We couldn’t leave Casablanca without experiencing Rick’s Cafe, an iconic restaurant made famous by the classic Humphrey Bogart/Ingrid Bergman film. As we entered the building, it was like stepping into the movie, complete with live jazz, Moorish arches, mosaic floors, and a classy bar. After the band played their classic jazz set, we could not resist singing a little Gershwin in front of the piano. The owner, an American woman, was so thrilled she asked permission to use S.T.A.R.S. for publicity for the cafe.   Who knew we would become part of Casablanca history?



The Medina, Souk, and Mosque: A Life in Harmony – Day 2

Day two: Our hosts were eager to show us their beautiful city and share some of Morocco’s rich history and culture.

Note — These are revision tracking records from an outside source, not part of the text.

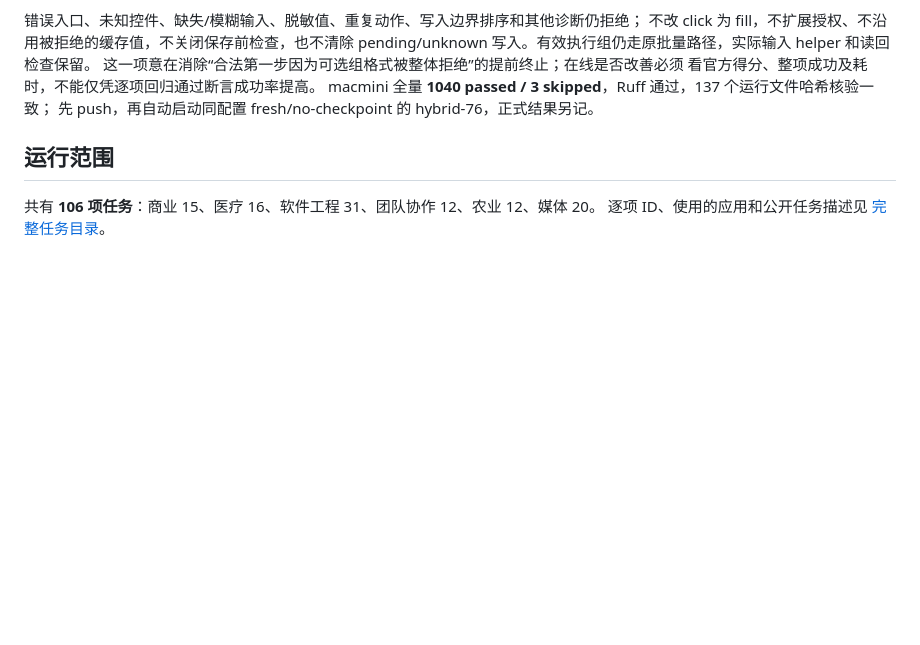
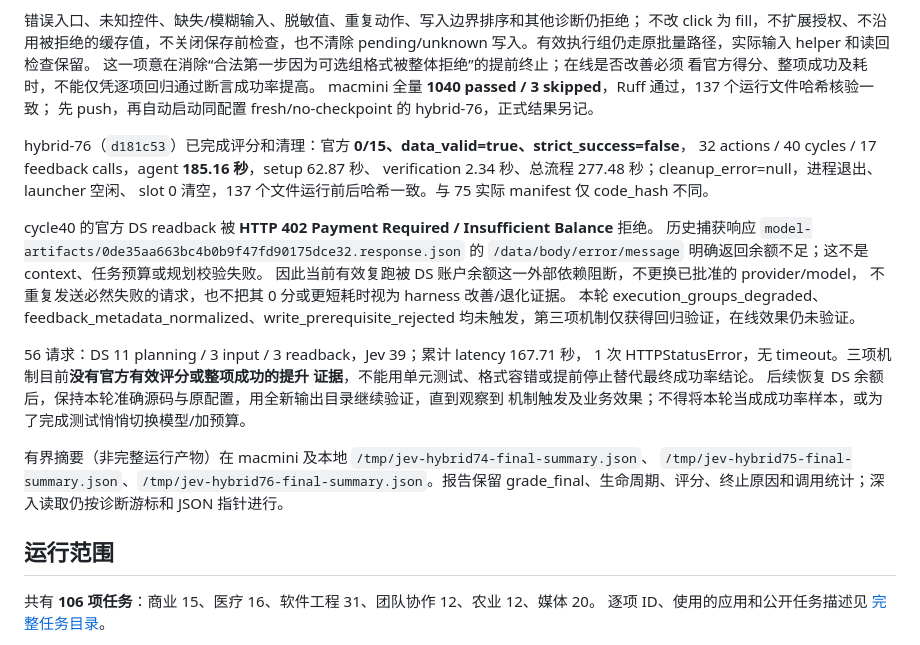
Before and after one commit to SleepinWei/Jev-LongSeq, a Markdown page: docs/SAAS-BENCH.zh-CN.md, the part around the change. Drawn GitHub-style; blank space fills up the shorter version.

Commit message:
Record graded prerequisite experiments and DeepSeek balance blocker

```diff
--- a/docs/SAAS-BENCH.zh-CN.md
+++ b/docs/SAAS-BENCH.zh-CN.md
@@ -377,6 +377,29 @@ pending/unknown 写入。有效执行组仍走原批量路径，实际输入 hel
 看官方得分、整项成功及耗时，不能仅凭逐项回归通过断言成功率提高。
 macmini 全量 **1040 passed / 3 skipped**，Ruff 通过，137 个运行文件哈希核验一致；
 先 push，再自动启动同配置 fresh/no-checkpoint 的 hybrid-76，正式结果另记。
+
+hybrid-76（`d181c53`）已完成评分和清理：官方 **0/15、data_valid=true、strict_success=false**，
+32 actions / 40 cycles / 17 feedback calls，agent **185.16 秒**，setup 62.87 秒、
+verification 2.34 秒、总流程 277.48 秒；cleanup_error=null，进程退出、launcher 空闲、
+slot 0 清空，137 个文件运行前后哈希一致。与 75 实际 manifest 仅 code_hash 不同。
+
+cycle40 的官方 DS readback 被 **HTTP 402 Payment Required / Insufficient Balance** 拒绝。
+历史捕获响应 `model-artifacts/0de35aa663bc4b0b9f47fd90175dce32.response.json` 的
+`/data/body/error/message` 明确返回余额不足；这不是 context、任务预算或规划校验失败。
+因此当前有效复跑被 DS 账户余额这一外部依赖阻断，不更换已批准的 provider/model，
+不重复发送必然失败的请求，也不把其 0 分或更短耗时视为 harness 改善/退化证据。
+本轮 execution_groups_degraded、feedback_metadata_normalized、write_prerequisite_rejected
+均未触发，第三项机制仅获得回归验证，在线效果仍未验证。
+
+56 请求：DS 11 planning / 3 input / 3 readback，Jev 39；累计 latency 167.71 秒，
+1 次 HTTPStatusError，无 timeout。三项机制目前**没有官方有效评分或整项成功的提升
+证据**，不能用单元测试、格式容错或提前停止替代最终成功率结论。
+后续恢复 DS 余额后，保持本轮准确源码与原配置，用全新输出目录继续验证，直到观察到
+机制触发及业务效果；不得将本轮当成成功率样本，或为了完成测试悄悄切换模型/加预算。
+
+有界摘要（非完整运行产物）在 macmini 及本地 `/tmp/jev-hybrid74-final-summary.json`、
+`/tmp/jev-hybrid75-final-summary.json`、`/tmp/jev-hybrid76-final-summary.json`。报告保留
+grade_final、生命周期、评分、终止原因和调用统计；深入读取仍按诊断游标和 JSON 指针进行。
 
 ## 运行范围
 
```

So we started off early, led by our guide, Mohammed, to the Medina or the old city. Each ancient Muslim city, such as Fez and Marrakesh, has a Medina named in honor of the prophet Mohammed. Casablanca is no exception. Surrounded by protective walls right on a bustling harbor, Casablanca’s city housed a potpourri of cultures. There we learned about this exotic blend of people living together- Jewish, Arabic, French, and Spanish, as evidenced by the Christian churches, private synagogues and mosques all within a stone’s throw of each other. Casablanca, the “white house”, was a haven for all cultures and races to live open-hearted and harmoniously. That feeling still exists there as we were always greeted with hugs, kisses on the cheeks, and broad smiles by its residents. (Of course we know that is straight out of our minds.)

Back on the bus, we managed a full day’s tour in about 3 hours. We visited the third largest mosque in the world, built in the 1990’s, to honor the current king of Morocco, Hassan II. You can imagine the opulence of the carvings, mosaics, and ceiling decorations that the Moroccan artisans produced to honor both their king and God.

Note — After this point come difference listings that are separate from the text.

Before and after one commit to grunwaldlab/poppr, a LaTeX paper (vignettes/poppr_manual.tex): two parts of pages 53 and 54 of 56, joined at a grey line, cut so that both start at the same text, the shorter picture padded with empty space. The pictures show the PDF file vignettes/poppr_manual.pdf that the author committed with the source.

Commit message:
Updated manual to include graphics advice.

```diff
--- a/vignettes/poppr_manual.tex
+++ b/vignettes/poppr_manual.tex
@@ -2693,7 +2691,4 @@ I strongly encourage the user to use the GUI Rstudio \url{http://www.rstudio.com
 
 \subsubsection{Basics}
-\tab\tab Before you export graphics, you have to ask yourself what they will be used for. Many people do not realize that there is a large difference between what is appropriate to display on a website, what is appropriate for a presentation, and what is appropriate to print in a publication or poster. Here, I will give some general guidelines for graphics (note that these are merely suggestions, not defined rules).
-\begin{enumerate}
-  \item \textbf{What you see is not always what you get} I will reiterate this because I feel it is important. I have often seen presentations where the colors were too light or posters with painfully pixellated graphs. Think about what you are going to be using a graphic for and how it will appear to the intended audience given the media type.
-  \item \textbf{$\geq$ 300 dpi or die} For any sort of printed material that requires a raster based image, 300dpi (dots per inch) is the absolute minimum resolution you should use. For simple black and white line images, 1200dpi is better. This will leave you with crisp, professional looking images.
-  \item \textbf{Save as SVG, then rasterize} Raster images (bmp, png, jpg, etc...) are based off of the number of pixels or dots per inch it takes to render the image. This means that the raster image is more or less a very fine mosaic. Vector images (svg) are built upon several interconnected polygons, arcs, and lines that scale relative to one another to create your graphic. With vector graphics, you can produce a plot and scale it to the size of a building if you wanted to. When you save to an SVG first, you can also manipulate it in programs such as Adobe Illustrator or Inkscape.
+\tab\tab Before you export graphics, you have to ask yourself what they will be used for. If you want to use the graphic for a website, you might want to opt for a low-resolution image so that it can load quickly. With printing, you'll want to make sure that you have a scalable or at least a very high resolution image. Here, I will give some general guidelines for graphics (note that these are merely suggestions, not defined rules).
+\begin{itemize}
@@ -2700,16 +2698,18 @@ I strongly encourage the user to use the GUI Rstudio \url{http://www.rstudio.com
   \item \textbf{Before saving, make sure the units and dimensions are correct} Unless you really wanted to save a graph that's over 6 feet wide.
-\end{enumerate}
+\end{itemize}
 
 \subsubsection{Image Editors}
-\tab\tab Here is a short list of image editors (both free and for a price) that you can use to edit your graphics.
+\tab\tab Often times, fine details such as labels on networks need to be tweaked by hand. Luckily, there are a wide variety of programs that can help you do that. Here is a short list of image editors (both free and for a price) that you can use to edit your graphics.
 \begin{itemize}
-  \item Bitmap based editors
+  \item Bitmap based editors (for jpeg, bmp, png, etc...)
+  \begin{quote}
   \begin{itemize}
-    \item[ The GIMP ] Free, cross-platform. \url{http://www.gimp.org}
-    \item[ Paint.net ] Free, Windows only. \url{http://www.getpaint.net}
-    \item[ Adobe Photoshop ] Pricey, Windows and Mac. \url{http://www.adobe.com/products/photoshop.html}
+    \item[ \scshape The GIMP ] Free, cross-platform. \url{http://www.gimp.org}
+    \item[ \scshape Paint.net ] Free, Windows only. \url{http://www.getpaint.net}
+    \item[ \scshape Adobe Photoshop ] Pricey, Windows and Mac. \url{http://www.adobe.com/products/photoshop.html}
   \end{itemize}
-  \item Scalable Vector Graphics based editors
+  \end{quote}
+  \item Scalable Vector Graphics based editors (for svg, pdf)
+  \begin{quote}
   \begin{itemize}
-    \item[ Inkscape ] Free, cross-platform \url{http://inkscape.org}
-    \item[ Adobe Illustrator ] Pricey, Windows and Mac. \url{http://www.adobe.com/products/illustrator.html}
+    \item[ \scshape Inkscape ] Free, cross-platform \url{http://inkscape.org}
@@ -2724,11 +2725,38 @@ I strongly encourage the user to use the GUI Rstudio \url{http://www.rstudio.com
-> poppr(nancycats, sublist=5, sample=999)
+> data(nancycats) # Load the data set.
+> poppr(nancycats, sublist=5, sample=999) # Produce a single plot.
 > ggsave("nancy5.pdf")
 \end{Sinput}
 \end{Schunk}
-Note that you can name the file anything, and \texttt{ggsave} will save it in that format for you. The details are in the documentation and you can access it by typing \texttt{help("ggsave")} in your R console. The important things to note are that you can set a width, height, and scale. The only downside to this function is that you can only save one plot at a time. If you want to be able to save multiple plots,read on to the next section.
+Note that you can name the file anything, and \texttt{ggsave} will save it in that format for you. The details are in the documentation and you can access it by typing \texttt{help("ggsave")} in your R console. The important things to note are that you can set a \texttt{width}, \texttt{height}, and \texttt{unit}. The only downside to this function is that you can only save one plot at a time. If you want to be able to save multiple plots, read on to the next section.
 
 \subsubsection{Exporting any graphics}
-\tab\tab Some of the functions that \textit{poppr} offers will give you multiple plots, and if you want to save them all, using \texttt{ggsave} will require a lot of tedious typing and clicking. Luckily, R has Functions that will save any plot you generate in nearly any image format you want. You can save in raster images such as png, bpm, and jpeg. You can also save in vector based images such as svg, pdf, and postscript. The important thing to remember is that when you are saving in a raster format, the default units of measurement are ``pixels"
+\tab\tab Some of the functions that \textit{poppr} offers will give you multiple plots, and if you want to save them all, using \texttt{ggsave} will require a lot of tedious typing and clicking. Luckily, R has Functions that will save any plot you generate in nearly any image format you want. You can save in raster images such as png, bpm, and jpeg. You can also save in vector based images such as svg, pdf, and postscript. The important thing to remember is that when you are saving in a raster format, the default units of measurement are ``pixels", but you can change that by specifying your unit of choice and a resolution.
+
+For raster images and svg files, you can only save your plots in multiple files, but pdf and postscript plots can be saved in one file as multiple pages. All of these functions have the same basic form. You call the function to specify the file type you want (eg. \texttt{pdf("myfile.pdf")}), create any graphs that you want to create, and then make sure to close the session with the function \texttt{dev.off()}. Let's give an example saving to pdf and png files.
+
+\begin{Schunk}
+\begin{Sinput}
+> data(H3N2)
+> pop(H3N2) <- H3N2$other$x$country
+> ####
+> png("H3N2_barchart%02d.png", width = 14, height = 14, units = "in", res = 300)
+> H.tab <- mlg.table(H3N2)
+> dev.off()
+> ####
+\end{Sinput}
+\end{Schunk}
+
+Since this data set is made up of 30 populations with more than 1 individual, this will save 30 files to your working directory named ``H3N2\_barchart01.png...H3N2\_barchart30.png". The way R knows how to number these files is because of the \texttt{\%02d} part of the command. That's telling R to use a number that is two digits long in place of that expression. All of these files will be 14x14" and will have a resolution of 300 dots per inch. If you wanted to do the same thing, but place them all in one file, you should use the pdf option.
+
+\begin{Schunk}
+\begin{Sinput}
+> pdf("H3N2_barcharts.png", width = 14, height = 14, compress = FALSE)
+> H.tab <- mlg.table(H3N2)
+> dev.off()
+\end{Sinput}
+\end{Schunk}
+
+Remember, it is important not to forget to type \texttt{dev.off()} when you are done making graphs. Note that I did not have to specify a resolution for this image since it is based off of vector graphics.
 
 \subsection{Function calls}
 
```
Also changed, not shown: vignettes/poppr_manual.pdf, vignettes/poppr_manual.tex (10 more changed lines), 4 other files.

Then over to a small Souk (market) where it was evident that our relationship and bartering skills were in full effect. We found purses, Moroccan plates, candle holders, shoes, Moroccan coconut delights, and OLIVES! Winding our way through the Souk, a few of us stumbled upon the most glorious sight – a market square dedicated to olives – a staple in this part of the world. Barrels and barrels of green, black and red olives, pickled vegetables and preserved lemons lined this courtyard. We were overwhelmed with this grand demonstration of God’s abundance.

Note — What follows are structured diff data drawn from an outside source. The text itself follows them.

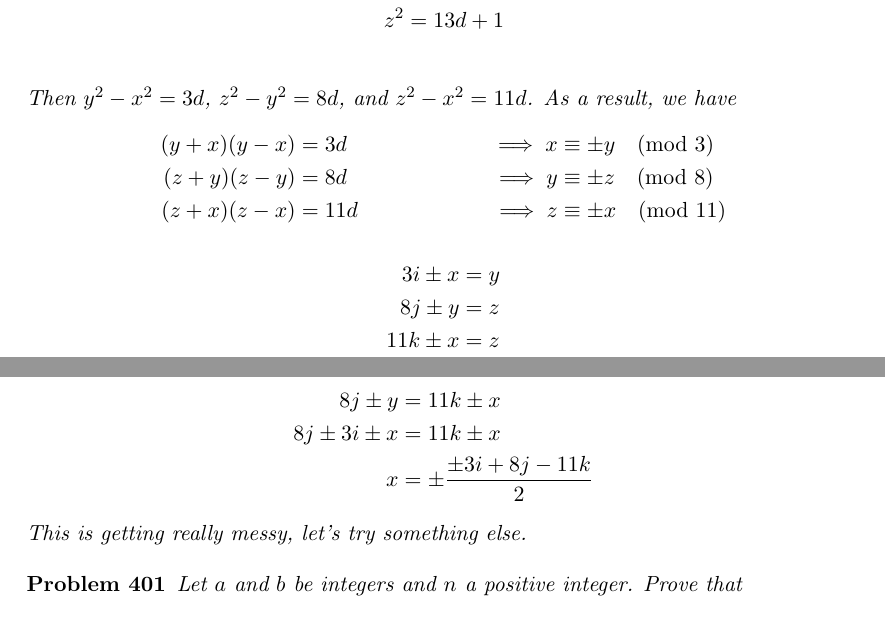
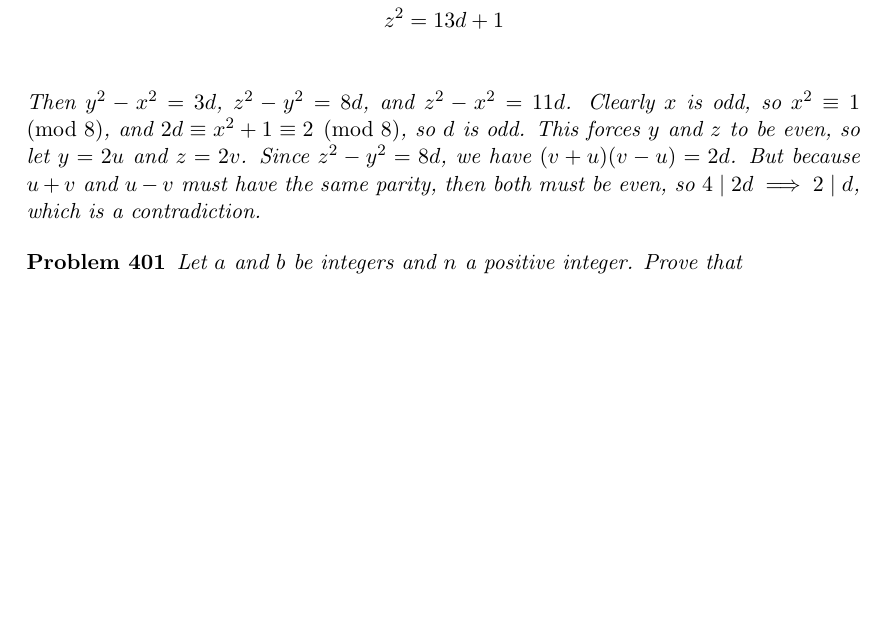
Before and after one commit to MckinleyX/Math-Notes, a LaTeX document (AoPS-Volume_2/v2.tex): two parts of pages 6 and 7 of 7 before the commit and part of page 6 of 7 after it, the two joined at a grey line, cut so that both start at the same text, the shorter picture padded with empty space. Compiled offline with pdfLaTeX; a LaTeX package or settings file that is missing is left out.

Commit message:
add solution for 400

```diff
--- a/AoPS-Volume_2/v2.tex
+++ b/AoPS-Volume_2/v2.tex
@@ -405,23 +405,7 @@ Let $d$ be any positive integer not equal to 2, 5, or 13. Show that one can find
 			z^2 &= 13d+1 \\
 		\end{align*}
 		Then $y^2-x^2 = 3d$, $z^2 - y^2 = 8d$, and $z^2 - x^2 = 11d$.
-		As a result, we have
-		\begin{align*}
-			(y+x)(y-x) &= 3d  &\implies x &\equiv \pm y \pmod{3} \\
-			(z+y)(z-y) &= 8d  &\implies y &\equiv \pm z \pmod{8} \\
-			(z+x)(z-x) &= 11d &\implies z &\equiv \pm x \pmod{11}
-		\end{align*}
-		\begin{align*}
-			3i \pm x &= y \\
-			8j \pm y &= z \\
-			11k \pm x &= z \\
-		\end{align*}
-		\begin{align*}
-			8j \pm y &= 11k \pm x \\
-			8j \pm 3i \pm x &= 11k \pm x \\
-			x &= \pm\frac{\pm3i + 8j - 11k}{2}
-		\end{align*}
-		This is getting really messy, let's try something else.
+		Clearly $x$ is odd, so $x^2 \equiv 1 \pmod 8$, and $2d \equiv x^2 + 1 \equiv 2 \pmod 8$, so $d$ is odd. This forces $y$ and $z$ to be even, so let $y=2u$ and $z=2v$. Since $z^2 - y^2 = 8d$, we have $(v+u)(v-u) = 2d$. But because $u+v$ and $u-v$ must have the same parity, then both must be even, so $4 \mid 2d \implies 2 \mid d$, which is a contradiction.
 
 	\end{soln}
 \end{a_problem}
```
Also changed, not shown: 1 other file.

The day finished with a fantastic televised concert from the Villa Des Arts of all the choirs. When we arrived at the Villa Des Arts, the place was buzzing with excitement. Chairs in the courtyard, a grand piano on stage, lights, and a beautiful building which graciously held over 100 singers. Standing on the front steps of the Villa, the S.T.A.R.S. moved through the harmonies of Gershwin and then brought down the house with the Hallelujah Chorus. In usual S.T.A.R.S. style, Natalie engaged the whole audience in the final Hallelujahs, leading them with her 1,2,3’s, until we became one integral, uplifted voice in praise to God. Just like in the Medina, races and cultures bonded through the common heart of humanity in song.